The Lost Lake Trail has long been renowned as one of Alaska's classic backcountry trails, and it's absolutely a must-run if you're in the region! The run begins from a trailhead outside the town of Seward by climbing through the deep Alaskan rainforest. The first few switchbacks on the ascent include some large technical features that might seem intimidating, but this isn't indicative of the rest of the climb.
While there are a few more big features on the way up, overall the trail tread is very manageable.
The climb up the mountain ascends consistently, gaining almost 2,000 vertical feet to the high point. After several miles of climbing, you'll break out above treeline and, on a clear day, enjoy stupendous views of the glacier-covered mountains around you.

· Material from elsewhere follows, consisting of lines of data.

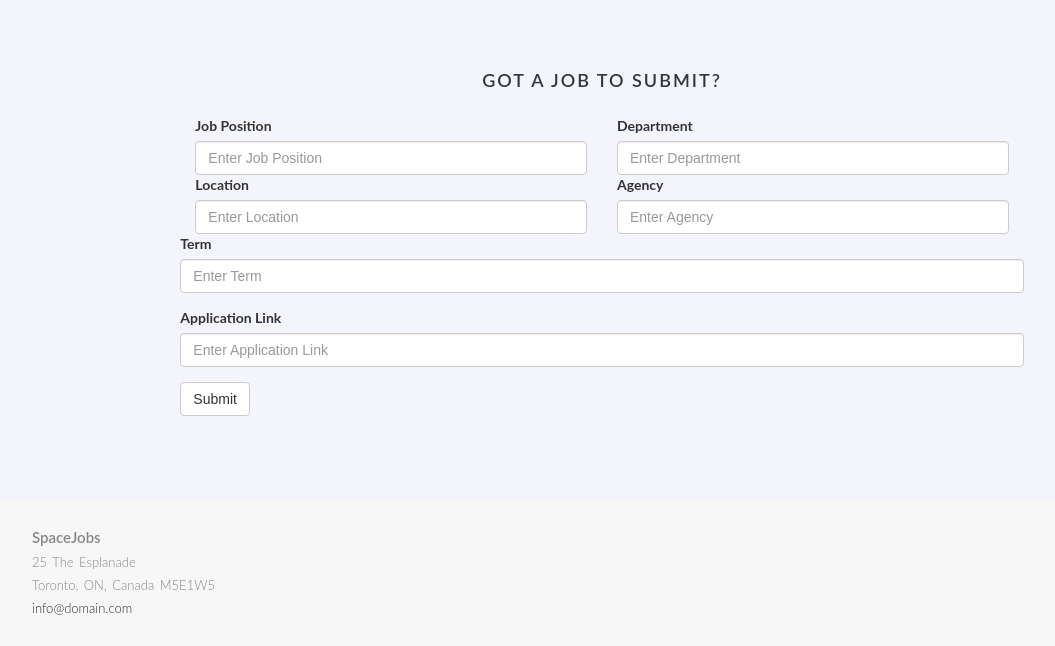
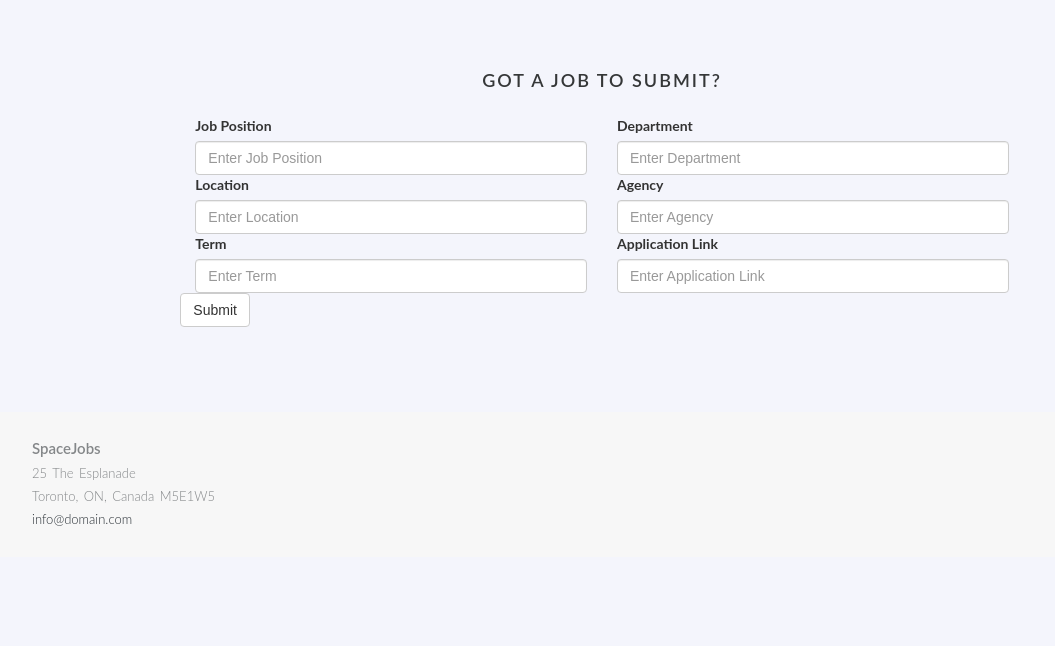
Before and after one commit to elburz/spacejobs, a Flask app: page /submit in a window 1280 px wide. Shown: the part 310-956 px from the top of the page, without its empty margins (38-1093 px from the left). After the commit the page ends 836 px from the top, so only its background shows below. Run offline with Flask 2, Linux system fonts and the light colour scheme; some libraries are stand-ins or nearby versions.

Commit message:
submit page 9

```diff
--- a/templates/submit.html
+++ b/templates/submit.html
@@ -14,20 +14,15 @@
 					</div>
 
 					<div class="form-group">
-
 						<div class="col-sm-6"><label for="Location">Location</label><input type="text" class="form-control" id="Location" placeholder="Enter Location"></div>
 
 						<div class="col-sm-6"><label for="Agency">Agency</label><input type="text" class="form-control" id="Agency" placeholder="Enter Agency"></div>
 					</div>
 
 					<div class="form-group">
-					<label for="Term">Term</label>
-					<input type="text" class="form-control" id="Term" placeholder="Enter Term">
-					</div>
+						<div class="col-sm-6"><label for="Term">Term</label><input type="text" class="form-control" id="Term" placeholder="Enter Term"></div>
 
-					<div class="form-group">
-					<label for="ApplicationLink">Application Link</label>
-					<input type="text" class="form-control" id="ApplicationLink" placeholder="Enter Application Link">
+						<div class="col-sm-6"><label for="ApplicationLink">Application Link</label><input type="text" class="form-control" id="ApplicationLink" placeholder="Enter Application Link"></div>
 					</div>
 
 					<button type="submit" class="btn btn-default">Submit</button>
```
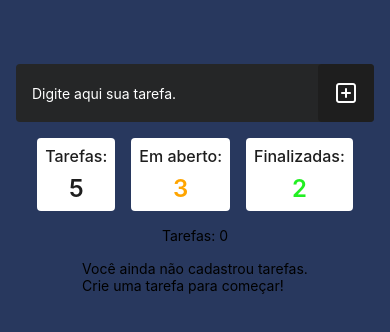
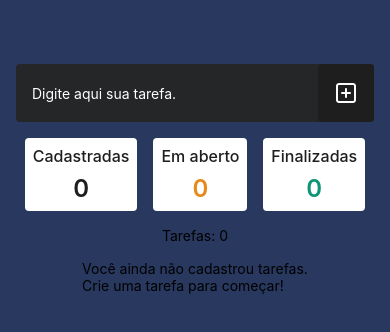
Before and after one commit to BrunoSilva96/to-do-ceped, a React Native app: screen / in a window 390 px wide. Shown: the top 332 px of the page. Built offline with nearby package versions, Linux system fonts and the light colour scheme.

Commit message:
improvement in cards

```diff
--- a/App.tsx
+++ b/App.tsx
@@ -1,25 +1,15 @@
 import { StatusBar } from "expo-status-bar";
-import {
-	FlatList,
-	StyleSheet,
-	View,
-	Text,
-	TextInput,
-	TouchableOpacity,
-	Alert
-} from "react-native";
+import { FlatList, StyleSheet, View, Text, Alert } from "react-native";
 import { Task } from "./src/components/Task";
 import { CardNumber } from "./src/components/CardNumber";
-import { CardInOpen } from "./src/components/CardInOpen";
-import { CardDone } from "./src/components/CardDone";
 import { InputAddTask } from "./src/components/InputAddTask";
 import { useEffect, useState } from "react";
-import { Feather } from "@expo/vector-icons";
 
 export default function App() {
 	const [tasks, setTasks] = useState<{ description: string; check: boolean }[]>([]);
 	const [taskText, setTaskText] = useState("");
 	const [countTask, setCountTask] = useState(0);
+	const [countTasksDone, setCountTaskDone] = useState(0);
 
 	function handleTask() {
 		if (taskText == "") {
@@ -34,6 +24,32 @@ export default function App() {
 
 		setTasks([...tasks, newTask]);
 		setTaskText("");
+	}
+
+	function handleTaskChangeStatus(taskToChange: { description: string; check: boolean }) {
+		const updatedTasks = tasks.filter((task) => task !== taskToChange);
+		const newTask = {
+			description: taskToChange.description,
+			check: !taskToChange.check
+		};
+		updatedTasks.push(newTask);
+		setTasks(updatedTasks);
+	}
+
+	function handleTaskDelete(taskToDelete: { description: string; check: boolean }) {
+		Alert.alert("Atenção", `Deseja realmente remover a tarefa ${taskToDelete.description}?`, [
+			{
+				text: "Sim",
+				onPress: () => {
+					const updatedTasks = tasks.filter((task) => task !== taskToDelete);
+					setTasks(updatedTasks);
+				}
+			},
+			{
+				text: "Cancelar",
+				style: "cancel"
+			}
+		]);
 	}
 
 	useEffect(() => {
@@ -51,16 +67,23 @@ export default function App() {
 				value={taskText}></InputAddTask>
 
 			<View style={{ flexDirection: "row", gap: 16 }}>
-				<CardNumber />
-				<CardInOpen />
-				<CardDone />
+				<CardNumber title={"Cadastradas"} num={countTask} color={"#1e1e1e"} />
+				<CardNumber title={"Em aberto"} num={0} color={"#e88a1a"} />
+				<CardNumber title={"Finalizadas"} num={0} color={"#0e9577"} />
 			</View>
 
 			<Text>Tarefas: {countTask}</Text>
 			<FlatList
 				data={tasks}
 				keyExtractor={(item, index) => index.toString()}
-				renderItem={({ item }) => <Task />}
+				renderItem={({ item }) => (
+					<Task
+						title={item.description}
+						status={item.check}
+						onCheck={() => handleTaskChangeStatus(item)}
+						onRemove={() => handleTaskDelete(item)}
+					/>
+				)}
 				ListEmptyComponent={() => (
 					<View>
 						<Text>Você ainda não cadastrou tarefas.</Text>
--- a/src/components/CardDone/index.tsx
+++ /dev/null
@@ -1,10 +0,0 @@
-import { Container, CardTitle, CardValue } from "./styles";
-
-export function CardDone() {
-	return (
-		<Container>
-			<CardTitle>Finalizadas:</CardTitle>
-			<CardValue>2</CardValue>
-		</Container>
-	);
-}
--- a/src/components/CardDone/styles.ts
+++ /dev/null
@@ -1,23 +0,0 @@
-import styled from "styled-components/native";
-
-export const Container = styled.View`
-	padding: 8px;
-	flex-direction: column;
-	align-items: center;
-	background-color: #ffffff;
-	border-radius: 4px;
-	overflow: hidden;
-	gap: 8px;
-`;
-
-export const CardTitle = styled.Text`
-	color: #1e1e1e;
-	font-size: 16px;
-	font-weight: 500;
-`;
-
-export const CardValue = styled.Text`
-	color: #1e1e;
-	font-size: 24px;
-	font-weight: 600;
-`;
--- a/src/components/CardInOpen/index.tsx
+++ /dev/null
@@ -1,10 +0,0 @@
-import { Container, CardTitle, CardValue } from "./styles";
-
-export function CardInOpen() {
-	return (
-		<Container>
-			<CardTitle>Em aberto:</CardTitle>
-			<CardValue>3</CardValue>
-		</Container>
-	);
-}
--- a/src/components/CardInOpen/styles.ts
+++ /dev/null
@@ -1,23 +0,0 @@
-import styled from "styled-components/native";
-
-export const Container = styled.View`
-	padding: 8px;
-	flex-direction: column;
-	align-items: center;
-	background-color: #ffffff;
-	border-radius: 4px;
-	overflow: hidden;
-	gap: 8px;
-`;
-
-export const CardTitle = styled.Text`
-	color: #1e1e1e;
-	font-size: 16px;
-	font-weight: 500;
-`;
-
-export const CardValue = styled.Text`
-	color: orange;
-	font-size: 24px;
-	font-weight: 600;
-`;
--- a/src/components/CardNumber/index.tsx
+++ b/src/components/CardNumber/index.tsx
@@ -1,10 +1,16 @@
 import { Container, CardTitle, CardValue } from "./styles";
 
-export function CardNumber() {
+type Props = {
+	title: string;
+	num: number;
+	color: string;
+};
+
+export function CardNumber({ title, num, color }: Props) {
 	return (
 		<Container>
-			<CardTitle>Tarefas:</CardTitle>
-			<CardValue>5</CardValue>
+			<CardTitle>{title}</CardTitle>
+			<CardValue style={color ? { color: color } : {}}>{num}</CardValue>
 		</Container>
 	);
 }
--- a/src/components/Task/index.tsx
+++ b/src/components/Task/index.tsx
@@ -1,16 +1,24 @@
 import { Feather } from "@expo/vector-icons";
 import { Container, TaskText, TaskDone, TaskDelete } from "./styles";
 
-export function Task() {
+type Props = {
+	title: string;
+	status: boolean;
+	onCheck?: () => void;
+	onRemove?: () => void;
+};
+
+export function Task({ title, status, onCheck, onRemove }: Props) {
 	return (
 		<Container>
-			<TaskDone>
-				<Feather name='square' size={24} color='white' />
+			<TaskDone onPress={onCheck} style={status ? { backgroundColor: "#0E9577" } : {}}>
+				{!status && <Feather name='square' size={24} color='white' />}
+				{status && <Feather name='check-square' size={24} color='white' />}
 			</TaskDone>
 
-			<TaskText>Tarefa</TaskText>
+			<TaskText>{title}</TaskText>
 
-			<TaskDelete>
+			<TaskDelete onPress={onRemove}>
 				<Feather name='trash-2' size={24} color='white' />
 			</TaskDelete>
 		</Container>
```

Most notably, Mount Ascension rises to a height of 5,710 feet above sea level and towers almost directly above the trail! However, getting a clear day on the Kenai Peninsula is a rarity, so you need to be prepared to climb up into low-hanging clouds that obscure the view and that may very well rain on you on any given day.
But that's all part of the adventure when braving the Alaskan wilderness! You'll run for miles above treeline, enjoying long-range views if the clouds are high enough.
But even if they aren't, the alpine tundra is often covered in colorful wildflowers in the summertime, providing their own unique micro beauty. This out-and-back route tops out on a ridge and then descends almost 300 vertical feet back down to reach the shores of Lost Lake.
It's well worth the effort to drop down to the lake and climb back up, as the views from the shore are stunning! Above and beyond the long-range mountain views, Lost Lake itself is surprisingly large for being tucked away so high in the mountains, and the water is crystal-clear.
Enjoy some delightful solitude on its shores before turning around and running back up to the top of the mountain ridge. The route mapped here is an out-and-back that returns back to the car via the same path.
However, it's also possible to create a 32-mile epic fastpacking loop using this trail (mapped separately).